The relationship between club and quarterback has seemingly reached toxicity due to their inability to find common ground on contract negotiations.
At this juncture, it appears a divorce may be in the Ravens best interest. Without a committed quarterback and the salary cap space a long term commitment would make available, Baltimore is positioned to lose more talent than they acquire this offseason. For a team that entered the offseason behind multiple AFC contenders, an overall decrease in roster talent does not present a viable path towards postseason glory next season.
Therefore, entering a brief period of rebuilding, to assemble a war-chest of resources that will be utilized to erect an elite supporting cast around their next young quarterback, is probably the franchise’s best chance to snap their decade long conference championship game drought. — Vasilis Lericos
Although this seemed like a plausible scenario, Jackson’s official trade request is a difficult pill to swallow. Whether ties between the two parties can somehow can be repaired in the near future is unclear, but appears highly unlikely. Thus, the Ravens will now have to find a trade partner where there seemingly might not be one given the fully guaranteed contract Jackson wants. Regardless of what happens, this is a franchise-altering moment. Jackson is the best offensive talent the organization has ever had. It’s unfortunate the situation came to this given all of the success Jackson and the Ravens had together early in his career. — Frank Platko

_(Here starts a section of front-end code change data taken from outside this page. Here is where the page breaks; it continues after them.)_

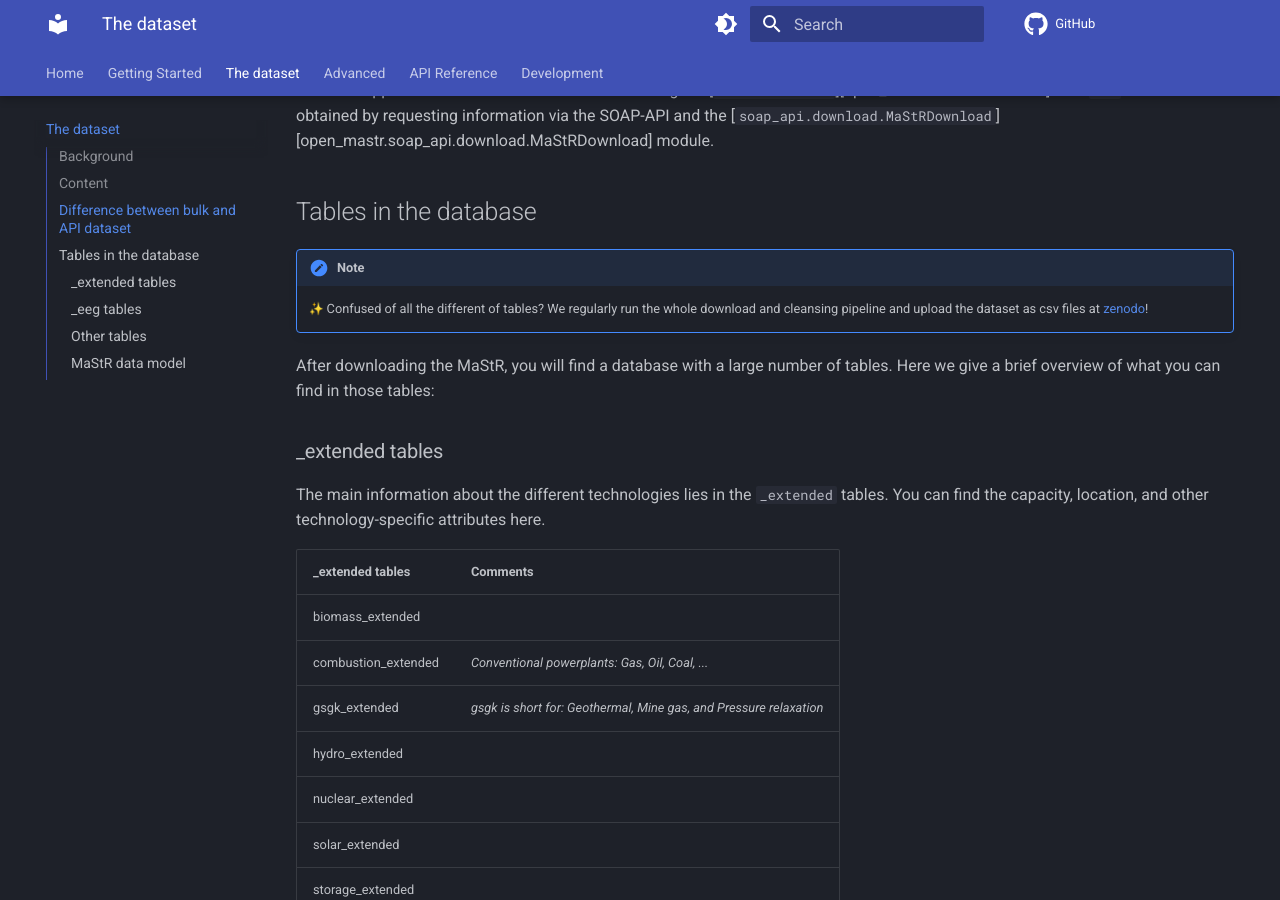
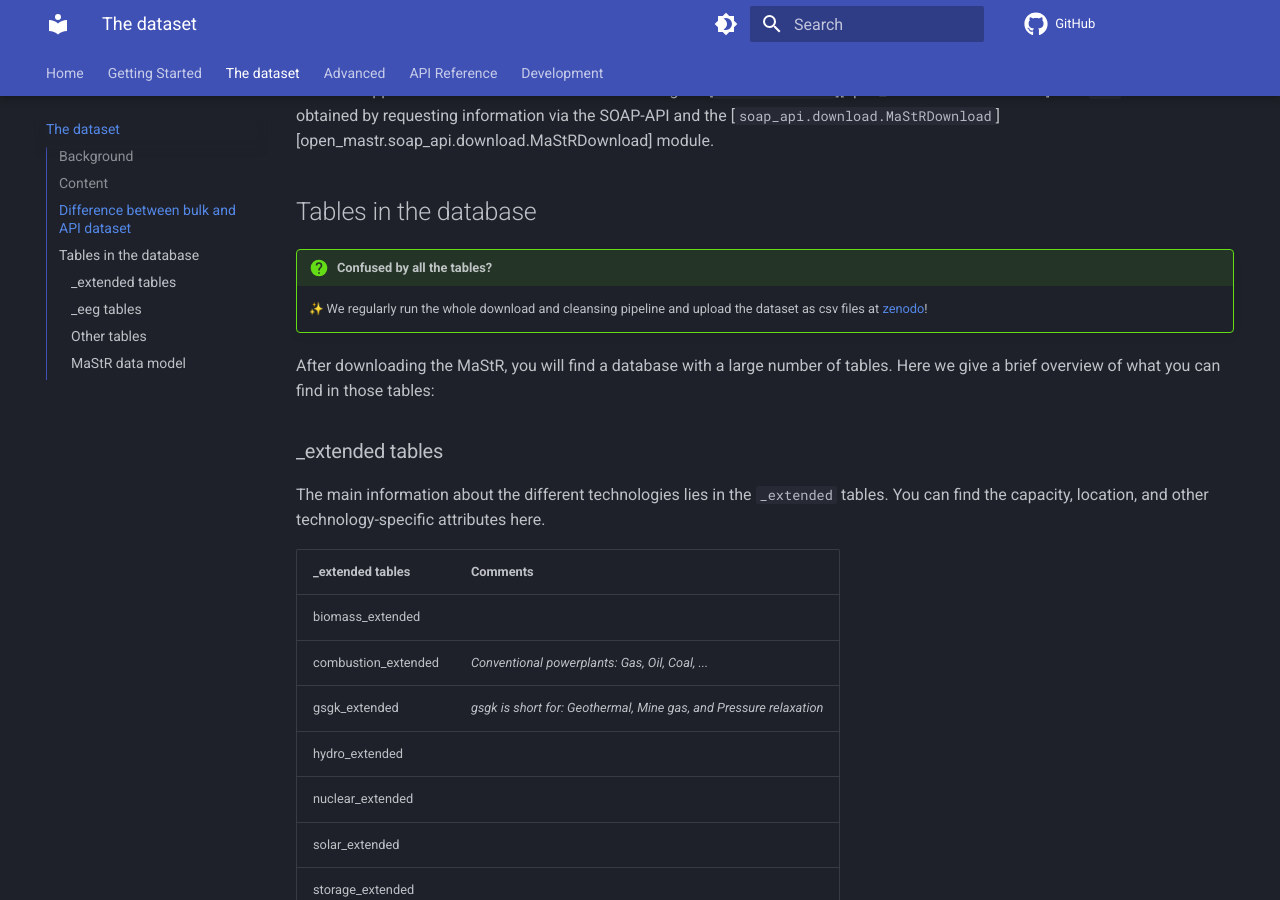
Before and after one commit to OpenEnergyPlatform/open-MaStR, an MkDocs documentation site: the page built from docs/dataset.md, in a window 1280 px wide and 900 px high, scrolled down 849 px. Built offline with MkDocs 1.6.1 and Material for MkDocs 9.7.7, drawn with Linux system fonts in a browser that asks for light colours; emoji names are drawn with the system emoji font; comment, search, counter and statistics services are not loaded.

Commit message:
Update Zenodo link #434

```diff
--- a/docs/dataset.md
+++ b/docs/dataset.md
@@ -20,8 +20,8 @@
 
 ## Tables in the database
 
-!!! note
-    :sparkles: Confused of all the different of tables? We regularly run the whole download and cleansing pipeline and upload the dataset as csv files at [zenodo](https://zenodo.org/record/8225106)!
+!!! question "Confused by all the tables?"
+    :sparkles: We regularly run the whole download and cleansing pipeline and upload the dataset as csv files at [zenodo](https://doi.org/10.5281/zenodo.6807425)!
 
 After downloading the MaStR, you will find a database with a large number of tables. Here we give a brief overview of what you can find in those tables:
 
```
Also changed, not shown: docs/getting_started.md (+0 -3 lines), docs/index.md (+3 -0 lines).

The Lamar Jackson contract saga continues. Jackson tweets that he requested a trade prior to being tagged. When contract negotiations don’t go a player’s way, they usually do the following in sequence: voice displeasure somewhere or on social media, request a trade, hold out. While Jackson’s request could certainly mean the end in Baltimore, the Ravens essentially opened up Jackson’s capacity to go find the best trade and contract he could for relatively minimal capital (two first round picks) in comparison with recently traded big name QB’s. The Ravens, of course, have the opportunity to match any contract, thus nipping Jackson’s words that they “has not been interested in meeting my value.”
Maybe Jackson simply doesn’t want to be in Baltimore and the relationship is fractured beyond repair, but if it’s simply about money, the Ravens have given every indication they’ll pay whatever any other team would. — Spencer Schultz
This development has felt inevitable if you have followed the breadcrumbs regarding Lamar Jackson and the Ravens this offseason. A truly unfortunate development, but not one that should come as a big surprise at this point. Whether this means the end of Jackson’s tenure in Baltimore or not remains to be seen, but the arrow is certainly pointing down for the former MVP’s future in the purple and black. The Ravens are stuck in a difficult situation to navigate now, with no teams seemingly showing interest in signing Jackson to an offer sheet, at least before the draft, Baltimore could be stuck with an unhappy quarterback playing on the non-exclusive franchise tag in 2023, or in no man’s land at the most important position in football given the lack of veterans still on the market. — Dustin Cox